  2. ^ a b c "details". Retrieved 2017-12-07.
  3. ^ Coker, Hurst, Kirkpatrick, Rupe, Tingle, Trent, Cliff, Kim, Terry, John, Chris, Mark. "Asian Soybean Rust" (PDF).CS1 maint: multiple names: authors list (link)
  4. ^ a b c Shanmugasundaram, S.; Yeh, C.C.; Hartman, G.L.; Talekar, N.S. (1991). Vegetable Soybean Research Needs for Production and Quality Improvement (PDF). Taipei: Asian Vegetable Research and Development Center. pp. 86–87. ISBN 9789290580478. Retrieved 6 February 2016. CS1 maint: discouraged parameter (link)
  5. ^ Sinclair, James Burton; Backman, P. A. (1989). Compendium of Soybean Diseases (3rd ed.). St Paul, MN: APS Press. ISBN 9780890540930.
  6. ^ a b c Network, University of Nebraska-Lincoln | Web Developer (2015-09-18). "Asian Soybean Rust". CropWatch. Retrieved 2017-12-07.
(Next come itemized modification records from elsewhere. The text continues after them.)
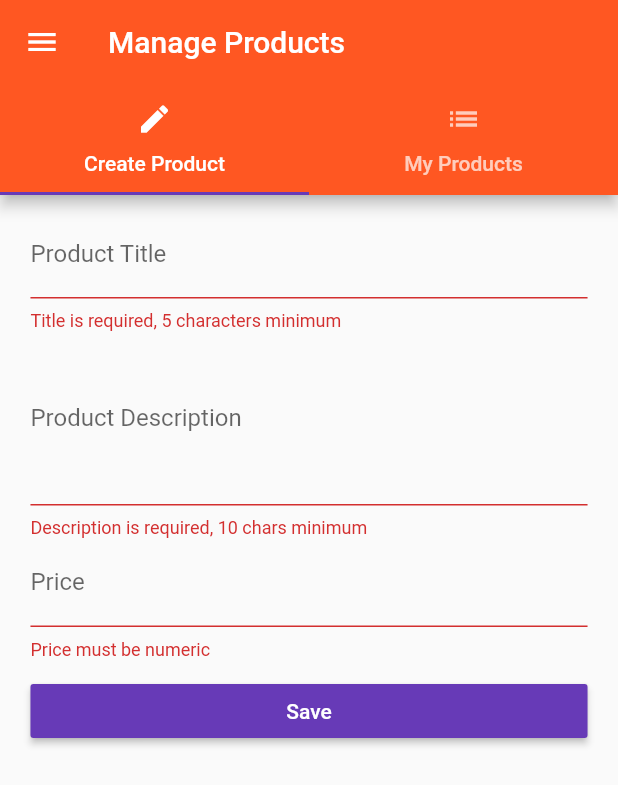
After one commit to john-martens/udemy_course, a Flutter app: the ProductAdminPage screen opened by its route, after a tap on "Save", on a phone screen of 412 x 824 dp. The commit adds this screen. Shown: the top 785 px of the screen. Run offline on Flutter 3.47's test engine with Material 2 defaults, Android fonts, the phone set to English and light mode, and no system bars.

Commit message:
finished Section 9 Forms

```diff
--- a/lib/main.dart
+++ b/lib/main.dart
@@ -36,6 +36,12 @@ class _MyAppState extends State<MyApp>{
     });
   }
 
+ void updateProduct(int index, Map<String, dynamic> newproduct){
+    setState(() {
+          _products[index] = newproduct;
+    });
+  }
+
 
   @override
   Widget build(BuildContext context) {
@@ -53,7 +59,7 @@ class _MyAppState extends State<MyApp>{
       routes: {
         '/' : (BuildContext context) => AuthPage(),
         '/products' : (BuildContext context) => HomePage(_products),
-        '/admin' : (BuildContext context) => ProductAdminPage(addProduct, deleteProduct),
+        '/admin' : (BuildContext context) => ProductAdminPage(addProduct, updateProduct, deleteProduct, _products),
       },
       onGenerateRoute: (RouteSettings settings){
         final List<String> pathElements = settings.name.split('/');
--- a/lib/pages/product_admin.dart
+++ b/lib/pages/product_admin.dart
@@ -1,12 +1,14 @@
 import 'package:flutter/material.dart';
-import 'package:section2/pages/product_create_page.dart';
+import 'package:section2/pages/product_edit_page.dart';
 import 'package:section2/pages/product_list_page.dart';
 
 class ProductAdminPage extends StatelessWidget {
   final Function addProduct;
+  final Function updateProduct;
   final Function deleteProduct;
+  final List<Map<String,dynamic>> products;
 
-  ProductAdminPage(this.addProduct, this.deleteProduct);
+  ProductAdminPage(this.addProduct, this.updateProduct, this.deleteProduct,this.products);
 
   Widget _buildSideDrawer(BuildContext context) {
     return Drawer(
@@ -44,8 +46,8 @@ class ProductAdminPage extends StatelessWidget {
             ),
             body: TabBarView(
               children: <Widget>[
-                ProductCreatePage(addProduct),
-                ProductListPage()
+                ProductEditPage(addProduct: addProduct),
+                ProductListPage(products, updateProduct)
               ],
             )));
   }
--- /dev/null
+++ b/lib/pages/product_edit_page.dart
@@ -0,0 +1,146 @@
+import 'package:flutter/material.dart';
+
+class ProductEditPage extends StatefulWidget {
+  final Function addProduct;
+  final Function updateProduct;
+  final Map<String, dynamic> product;
+  final int productIndex;
+
+  //{} means optional arguments
+  ProductEditPage({this.addProduct, this.updateProduct, this.product, this.productIndex});
+  @override
+  State<StatefulWidget> createState() {
+    return _ProductEditPageState();
+  }
+}
+
+class _ProductEditPageState extends State<ProductEditPage> {
+
+  final Map<String, dynamic>_formData = {
+    'title': null,
+    'description': null,
+    'price': null,
+    'image': 'assets/food.jpg'
+  };
+
+
+  //needed for forms -> a form key
+  final GlobalKey<FormState> _formKey = GlobalKey<FormState>();
+
+//got this from stack overflow - check if data is number
+  bool _isNumeric(String s) {
+    if (s == null) {
+      return false;
+    }
+    try {
+      double.parse(s);
+    } catch (e) {
+      return false;
+    }
+    return true;
+  }
+
+  Widget _buildTitleTextField() {
+    return TextFormField(
+      decoration: InputDecoration(labelText: 'Product Title'),
+      initialValue: widget.product==null? "" : widget.product['title'],
+      validator: (String val) {
+        if (val.isEmpty || val.length < 5)
+          return 'Title is required, 5 characters minimum';
+      },
+      onSaved: (String val) {
+          _formData['title'] = val;
+      }
+    );
+  }
+
+  Widget _buildDescriptionTextField() {
+    return TextFormField(
+      decoration: InputDecoration(labelText: 'Product Description'),
+      initialValue: widget.product==null? "" : widget.product['description'],
+      maxLines: 4,
+      validator: (String val) {
+        if (val.isEmpty || val.length < 10)
+          return 'Description is required, 10 chars minimum';
+      },
+      onSaved: (String val) {
+          _formData['description']  = val;
+      }
+    );
+  }
+
+  Widget _buildPriceTextField() {
+    return TextFormField(
+      decoration: InputDecoration(labelText: 'Price'),
+      initialValue: widget.product==null? "" : widget.product['price'].toString(),
+      keyboardType: TextInputType.number,
+      validator: (String val) {
+        return _isNumeric(val) == false ? "Price must be numeric" : null;
+      },
+      onSaved: (String val) {
+         _formData['price'] =  double.parse(val);
+      }
+    );
+  }
+
+  void _submitForm() {
+    if (_formKey.currentState.validate() == false) return;
+    _formKey.currentState.save();
+    if(widget.product==null){
+      widget.addProduct(_formData);
+    }
+    else{
+      widget.updateProduct(widget.productIndex, _formData);
+    }
+
+    Navigator.pushReplacementNamed(context, '/products');
+  }
+
+  @override
+  Widget build(BuildContext context) {
+    final double _deviceWidth = MediaQuery.of(context).size.width;
+    final double _containWidth =
+        _deviceWidth > 550.0 ? 500.0 : _deviceWidth * 0.95;
+    //cant set width on Listview so we will do padding = dev-contain / 2
+    final double _padding = (_deviceWidth - _containWidth) / 2;
+    //wrap in gesture dectector to click OFF form to close keyboard
+
+    Widget pageContent =
+    GestureDetector(
+      onTap:(){
+        FocusScope.of(context).requestFocus(FocusNode());
+      },
+     child: Container(
+        margin: EdgeInsets.all(10.0),
+        child: Form(
+          key: _formKey,
+          child: ListView(
+            padding: EdgeInsets.symmetric(horizontal: _padding),
+            children: <Widget>[
+              _buildTitleTextField(),
+              _buildDescriptionTextField(),
+              _buildPriceTextField(),
+              SizedBox(height: 10.0),
+              RaisedButton(
+                child: Text("Save"),
+                textColor: Colors.white,
+                onPressed: _submitForm,
+              )
+            ],
+          ),
+        ),
+      ),
+    ); //Gesture detector
+
+      return widget.product==null? pageContent :
+          Scaffold(
+            appBar: AppBar(
+              title: Text("Edit Product"),
+            ),
+            body: pageContent,
+          );
+
+  } //end widget build
+
+
+}
--- a/lib/pages/product_list_page.dart
+++ b/lib/pages/product_list_page.dart
@@ -1,10 +1,36 @@
 import 'package:flutter/material.dart';
+import 'package:section2/pages/product_edit_page.dart';
 
 class ProductListPage extends StatelessWidget {
+  final List<Map<String,dynamic>> products;
+  final Function updateProduct;
+  ProductListPage(this.products, this.updateProduct);
   @override
   Widget build(BuildContext context) {
-   return Center(
-      child: Text("Show all Products"),
-    );
+   return ListView.builder(
+     itemCount: products.length,
+     itemBuilder: (BuildContext context, int index){
+      return ListTile(
+        leading: Image.asset(products[index]['image'],width: 50.0,height: 50.0),
+        title: Text(products[index]['title']),
+        trailing: IconButton(
+          icon: Icon(Icons.edit),
+          onPressed: (){
+            Navigator.of(context).push(
+              MaterialPageRoute(
+                builder: (BuildContext context){
+                    return ProductEditPage(
+                      product: products[index],
+                      updateProduct: updateProduct,
+                      productIndex: index
+                    );
+                }
+                )
+            );
+          },
+        ),
+       );
+     },
+   );
   }
 }
```
Also changed, not shown: lib/pages/auth.dart (+35 -20 lines), lib/pages/product_create_page.dart (deleted, +0 -92 lines).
  7. ^ "Phakopsora pachyrhizi - Bugwoodwiki". Retrieved 2017-12-07.
  8. ^ "soybean rust, Phakopsora pachyrhizi N/A Uredinales: Phakopsoraceae". Retrieved 2017-12-07.
  9. ^ a b "Phakopsora pachyrhizi (soyabean rust)". Retrieved 2017-12-07.
  • Kawashima, Cintia G; Guimarães, Gustavo Augusto; Nogueira, Sônia Regina; MacLean, Dan; Cook, Doug R; Steuernagel, Burkhard; Baek, Jongmin; Bouyioukos, Costas; Melo, Bernardo do V A; Tristão, Gustavo; de Oliveira, Jamile Camargos; Rauscher, Gilda; Mittal, Shipra; Panichelli, Lisa; Bacot, Karen; Johnson, Ebony; Iyer, Geeta; Tabor, Girma; Wulff, Brande B H; Ward, Eric; Rairdan, Gregory J; Broglie, Karen E; Wu, Gusui; van Esse, H Peter; Jones, Jonathan D G; Brommonschenkel, Sérgio H (2016-04-25). "A pigeonpea gene confers resistance to Asian soybean rust in soybean". Nature Biotechnology. Springer Science and Business Media LLC. 34 (6): 661–665. doi:10.1038/nbt.3554. ISSN 1087-0156.
  1. ^ p. 664, "Previous work did not identify novel soybean germplasm that displayed immunity to ASR and identified only 33 accessions with moderate RB type resistance, and thus revealed that the number of ASR resistance genes in soybean germplasm is limited[16]. Resistance genes that provide immunity to ASR are a valuable resource."
  2. ^ p. 664, "In conclusion, we have identified and cloned a gene from C. cajan that confers resistance to P. pachyrhizi when expressed in soybean."
  3. ^ p. 664, "Thus, the significance of this work is the demonstration that it is possible to effectively transfer a dominant resistance gene from a related legume into soybean."
  4. ^ p. 664, "The Fabaceae (Leguminosae) is a large and diverse plant family, with around 700 genera and 20,000 species[29]. Our results suggest that this tremendous natural resource can be used to identify additional resistance genes against ASR that are absent from the soybean gene pool."
  5. ^ p. 664, "These legume resistance genes could be used to develop durable and environmentally sustainable ASR control strategies."
  6. ^ p. 664, "Finally, although we have not been able to identify P. pachyrhizi isolates that can overcome CcRpp1, P. pachyrhizi has demonstrated that it can rapidly overcome resistance genes that are deployed individually. With 30 million hectares of soybean under cultivation in Brazil, it would be prudent to only deploy CcRpp1 in soybean together with additional resistance genes that have different specificity or different mechanism of ASR resistance, to increase the durability of these resources[30]."

External linksEdit